Directed by: David Gordon Green
Premise: A lazy young man (Jonah Hill) accepts a one-night babysitting job. When his girlfriend makes him an offer he can’t refuse, he takes the kids on a journey into the city that quickly gets out of control.
What Works: Jonah Hill is a good actor and there are a few moments in which he gets to showcase that talent. Hill’s character is lazy and unmotivated but the actor works in some moments where he reveals that his character does have a heart. This occurs early on in some of the character’s scenes with his mother and later scenes with the children in his charge. Had the film focused on scenes like this, The Sitter might have achieved success along the lines of Role Models or I Love You, Man.

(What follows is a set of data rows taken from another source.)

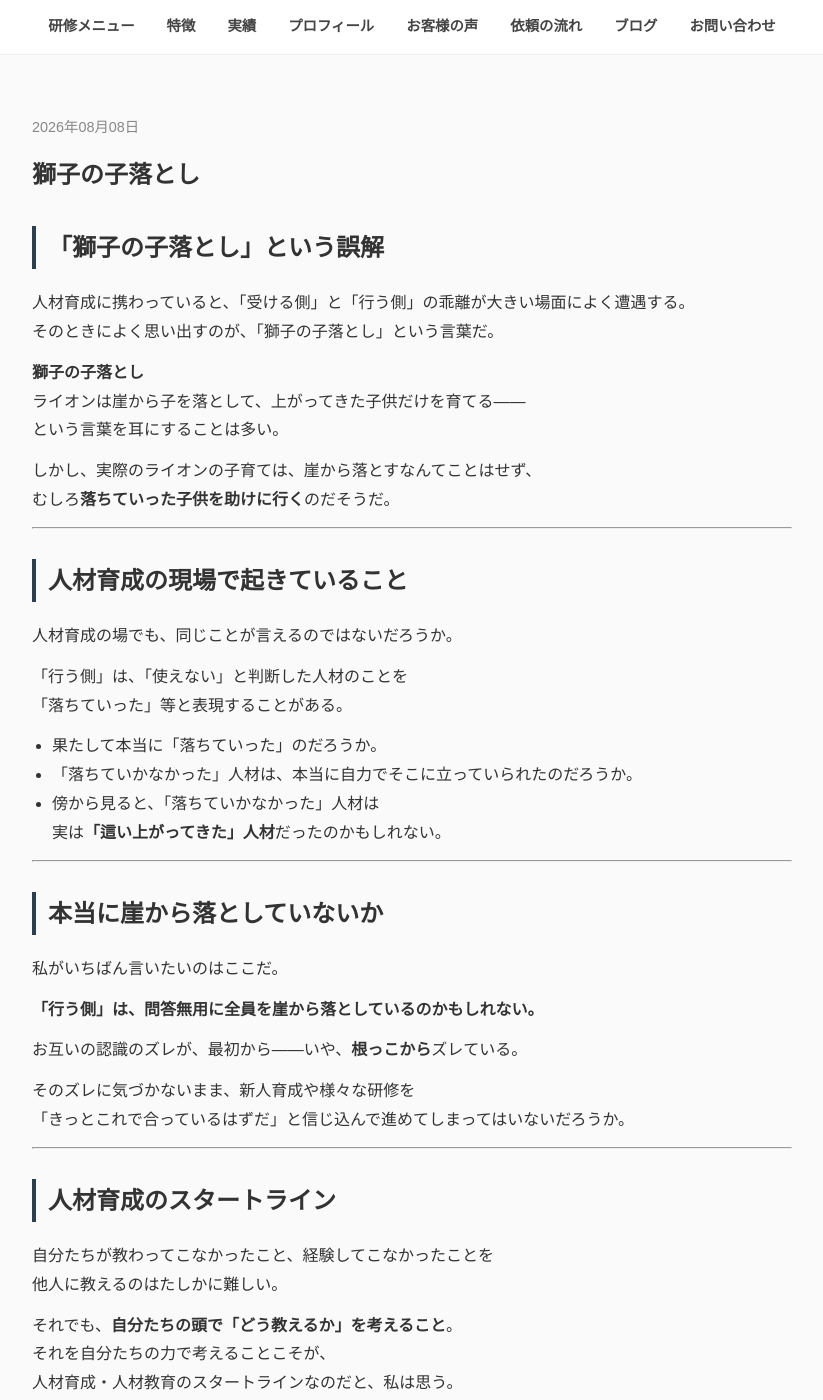
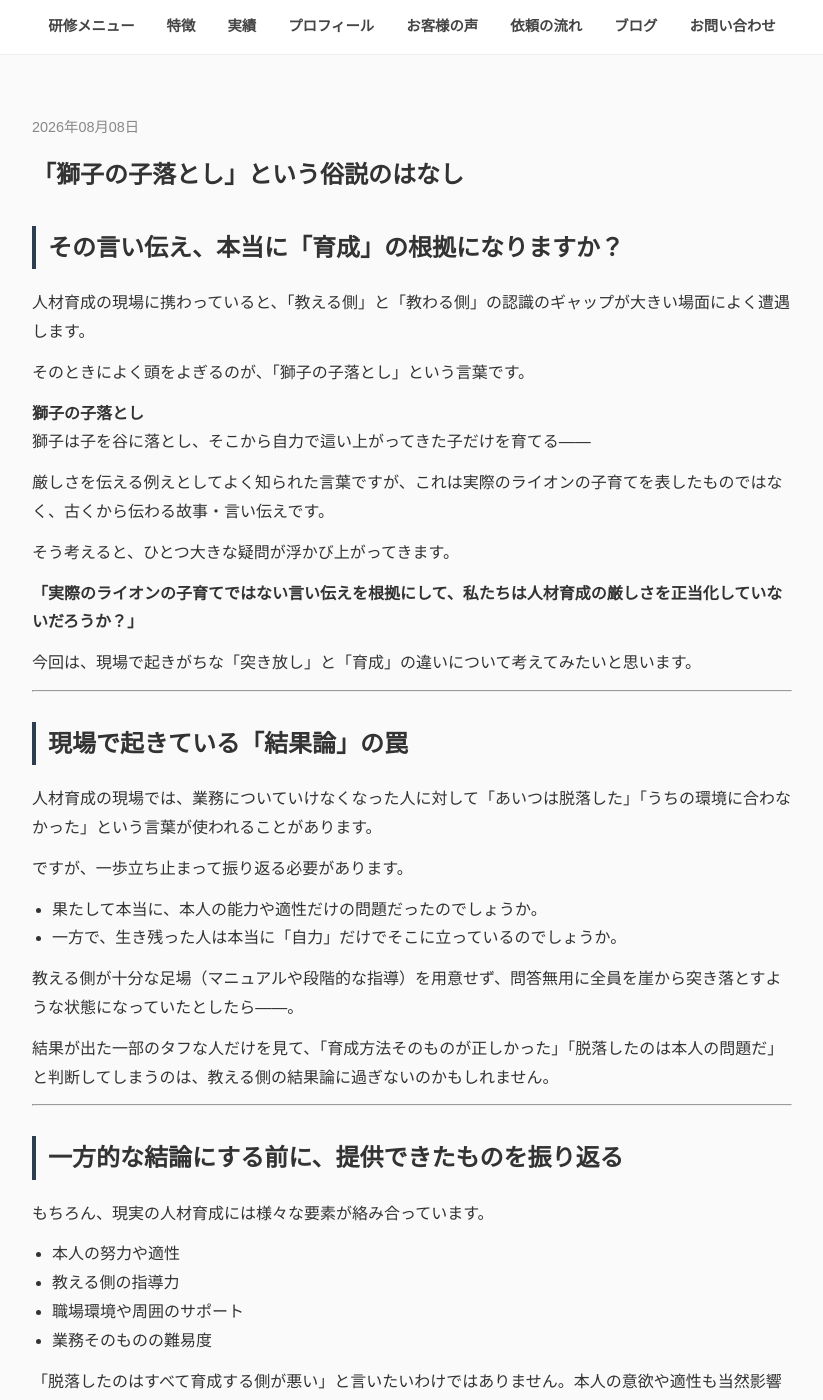
Before and after one commit to heso710soul-ctrl/kawano-training-profile, a Jekyll site: the page built from _posts/2026-08-08-ライオン.md, in a window 1280 px wide and 1400 px high. Shown: the whole window, without its empty margins (228-1051 px from the left). Built offline with Jekyll 4.4.1, drawn with Linux system fonts in a browser that asks for light colours; some of the changed text lies outside the part shown.

Commit message:
Update 2026-08-08-ライオン.md

```diff
--- a/_posts/2026-08-08-ライオン.md
+++ b/_posts/2026-08-08-ライオン.md
@@ -1,56 +1,68 @@
 ---
 layout: post
-title: "獅子の子落とし"
+title: "「獅子の子落とし」という俗説のはなし"
 date: 2026-08-08
 categories: [育成のヒント]
 ---
 
-## 「獅子の子落とし」という誤解
+## その言い伝え、本当に「育成」の根拠になりますか？
 
-人材育成に携わっていると、「受ける側」と「行う側」の乖離が大きい場面によく遭遇する。
-そのときによく思い出すのが、「獅子の子落とし」という言葉だ。
+人材育成の現場に携わっていると、「教える側」と「教わる側」の認識のギャップが大きい場面によく遭遇します。
+
+そのときによく頭をよぎるのが、「獅子の子落とし」という言葉です。
 
 > **獅子の子落とし**
-> ライオンは崖から子を落として、上がってきた子供だけを育てる――
-> という言葉を耳にすることは多い。
+> 獅子は子を谷に落とし、そこから自力で這い上がってきた子だけを育てる――
 
-しかし、実際のライオンの子育ては、崖から落とすなんてことはせず、
-むしろ**落ちていった子供を助けに行く**のだそうだ。
+厳しさを伝える例えとしてよく知られた言葉ですが、これは実際のライオンの子育てを表したものではなく、古くから伝わる故事・言い伝えです。
+
+そう考えると、ひとつ大きな疑問が浮かび上がってきます。
+
+**「実際のライオンの子育てではない言い伝えを根拠にして、私たちは人材育成の厳しさを正当化していないだろうか？」**
+
+今回は、現場で起きがちな「突き放し」と「育成」の違いについて考えてみたいと思います。
 
 ---
 
-## 人材育成の現場で起きていること
+## 現場で起きている「結果論」の罠
 
-人材育成の場でも、同じことが言えるのではないだろうか。
+人材育成の現場では、業務についていけなくなった人に対して「あいつは脱落した」「うちの環境に合わなかった」という言葉が使われることがあります。
 
-「行う側」は、「使えない」と判断した人材のことを
-「落ちていった」等と表現することがある。
+ですが、一歩立ち止まって振り返る必要があります。
 
-- 果たして本当に「落ちていった」のだろうか。
-- 「落ちていかなかった」人材は、本当に自力でそこに立っていられたのだろうか。
-- 傍から見ると、「落ちていかなかった」人材は
-  実は**「這い上がってきた」人材**だったのかもしれない。
+- 果たして本当に、本人の能力や適性だけの問題だったのでしょうか。
+- 一方で、生き残った人は本当に「自力」だけでそこに立っているのでしょうか。
+
+教える側が十分な足場（マニュアルや段階的な指導）を用意せず、問答無用に全員を崖から突き落とすような状態になっていたとしたら――。
+
+結果が出た一部のタフな人だけを見て、「育成方法そのものが正しかった」「脱落したのは本人の問題だ」と判断してしまうのは、教える側の結果論に過ぎないのかもしれません。
 
 ---
 
-## 本当に崖から落としていないか
+## 一方的な結論にする前に、提供できたものを振り返る
 
-私がいちばん言いたいのはここだ。
+もちろん、現実の人材育成には様々な要素が絡み合っています。
 
-> **「行う側」は、問答無用に全員を崖から落としているのかもしれない。**
+- 本人の努力や適性
+- 教える側の指導力
+- 職場環境や周囲のサポート
+- 業務そのものの難易度
 
-お互いの認識のズレが、最初から――いや、**根っこから**ズレている。
+「脱落したのはすべて育成する側が悪い」と言いたいわけではありません。本人の意欲や適性も当然影響します。
 
-そのズレに気づかないまま、新人育成や様々な研修を
-「きっとこれで合っているはずだ」と信じ込んで進めてしまってはいないだろうか。
+大切なのは、うまくいかなかったときに「相手の能力不足」と即断して終わらせるのではなく、**「こちら側は育成の環境やプロセスを適切に提供できていただろうか？」と振り返る視点を持つこと**です。
 
 ---
 
-## 人材育成のスタートライン
+## 最後に：自分たちの頭で「どう教えるか」を考える
 
-自分たちが教わってこなかったこと、経験してこなかったことを
-他人に教えるのはたしかに難しい。
+「自分たちも若い頃は放置されて育ったから」
+「背中を見て覚えさせるのが一番身につくから」
 
-それでも、**自分たちの頭で「どう教えるか」を考えること**。
-それを自分たちの力で考えることこそが、
-人材育成・人材教育のスタートラインなのだと、私は思う。
+過去の経験や古い言い伝えをそのまま当てはめることは、教える側にとって楽な選択肢になりがちです。
+
+自分たちが教わってこなかったことや、これまで経験してこなかった環境だからこそ、**「じゃあ、今の自分たちはどう教えるべきか？」を自らの頭で考え直すこと。**
+
+「最近の新人は根気がないな」と感じたときは、相手の能力を疑う前に、「自分は教えるプロセスを相手に丸投げしていないだろうか？」と一言自問してみる。
+
+それこそが、本当の意味での人材育成のスタートラインなのだと感じます。
```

What Doesn’t: There are a lot of problems with The Sitter but the main flaw is that this is a comedy that isn’t funny. Comedy is based on the unexpected or ironic reversals of the audience’s expectations. The Sitter does not do that. Every scene follows an obvious route and there are literally no laughs to be found in this film. When the baby sitter and the kids journey into the city, every set piece repeats the same joke every time. The middle of the picture is a string of scenarios in which the babysitter and the kids arrive at a location and then one of the kids, usually the adopted Hispanic boy, does something destructive or repulsive, like urinating in public or dropping a bomb in a toilet, at which point the group runs away, drives to a new location while bickering all the way, and repeats the same scenario. The gags are poorly set up and executed. There is no surprise to any of this, even in the first encounter, and by the time the film gets to its third rehash of the hit-and-run scenario The Sitter has already lost its ability to redeem itself. The failure of the comedy is even more bothersome because of the film’s inelegant juxtaposition of crass humor with some serious personal issues by the children. The daughter confesses that she knows that her father is having an affair and the teenage son confronts issues with his sexual orientation. These scenes open up important and heavy thematic material; each one could be a movie in itself. But the film only uses these scenes to pause for an artificial and contrived bonding moment, and then move on to the next unfunny comedy set piece. But the most troubling scenes in The Sitter are not its unfunny comedy or its clumsy drama; this film also courts blatantly racist humor. The Sitter includes a scene in which Hill’s character and the kids go to a bar populated by African Americans. Hill’s attempts to pass himself off in the environment by imitating the African American characters might be funny if his awkwardness was the source of humor but it isn’t. All the African American characters in this scene act and talk like Hill’s embarrassing imitation and the characters of color are loud, stupid, and brutish stereotypes of the most obvious order. This is indicative of a broader trend in recent comedies. Early films from Judd Apatow and his protégés like The 40 Year Old Virgin and Anchorman flirted with racism, sexism, and homophobia. In those early films, these attitudes, actions, and remarks were attributed to characters that the audience laughed at. Over the past few years, and especially throughout 2011 with films like The Change Up and The Hangover Part II, the audience has shifted to laughing with these characters. This is a pernicious trend that is sending movies and the comedy genre marching backwards and it makes The Sitter not only boring and unfunny but ugly and insulting.
Bottom Line: The Sitter is a terrible film. There isn’t anything redeeming about it and it is indicative of the sorry state of that much of the comedy genre has descended into.
Episode: #368 (December 18, 2011)